— TASK DESCRIPTION —
For each entry, restate it word for word while omitting any image it holds.

[Change detection outputs]
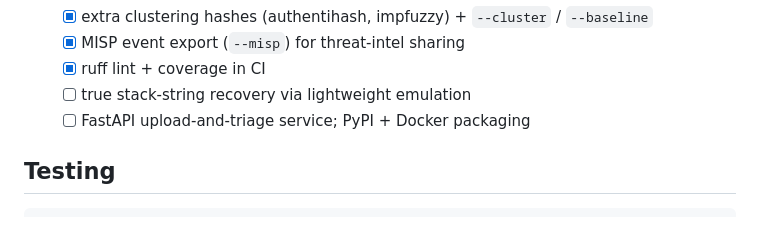
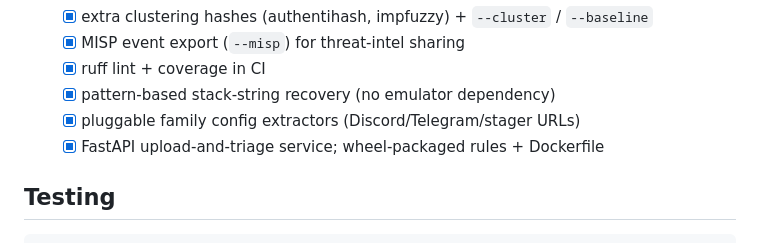
Before and after one commit to IlkerUnver00/gokdogan-triage, a Markdown page: README.md, the part around the change. Rendered like a GitHub page.

Commit message:
docs: mark all v0.5 roadmap items complete
Co-Authored-By: Claude Opus 4.8 <noreply@anthropic.com>

```diff
--- a/README.md
+++ b/README.md
@@ -287,8 +287,9 @@ gokdogan/
   - [x] extra clustering hashes (authentihash, impfuzzy) + `--cluster` / `--baseline`
   - [x] MISP event export (`--misp`) for threat-intel sharing
   - [x] ruff lint + coverage in CI
-  - [ ] true stack-string recovery via lightweight emulation
-  - [ ] FastAPI upload-and-triage service; PyPI + Docker packaging
+  - [x] pattern-based stack-string recovery (no emulator dependency)
+  - [x] pluggable family config extractors (Discord/Telegram/stager URLs)
+  - [x] FastAPI upload-and-triage service; wheel-packaged rules + Dockerfile
 
 ## Testing
 
```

— REPLY —
Before and after one commit to IlkerUnver00/gokdogan-triage, a Markdown page: README.md, the part around the change. Rendered like a GitHub page.

Commit message:
docs: mark all v0.5 roadmap items complete
Co-Authored-By: Claude Opus 4.8 <noreply@anthropic.com>

```diff
--- a/README.md
+++ b/README.md
@@ -287,8 +287,9 @@ gokdogan/
   - [x] extra clustering hashes (authentihash, impfuzzy) + `--cluster` / `--baseline`
   - [x] MISP event export (`--misp`) for threat-intel sharing
   - [x] ruff lint + coverage in CI
-  - [ ] true stack-string recovery via lightweight emulation
-  - [ ] FastAPI upload-and-triage service; PyPI + Docker packaging
+  - [x] pattern-based stack-string recovery (no emulator dependency)
+  - [x] pluggable family config extractors (Discord/Telegram/stager URLs)
+  - [x] FastAPI upload-and-triage service; wheel-packaged rules + Dockerfile
 
 ## Testing
 
```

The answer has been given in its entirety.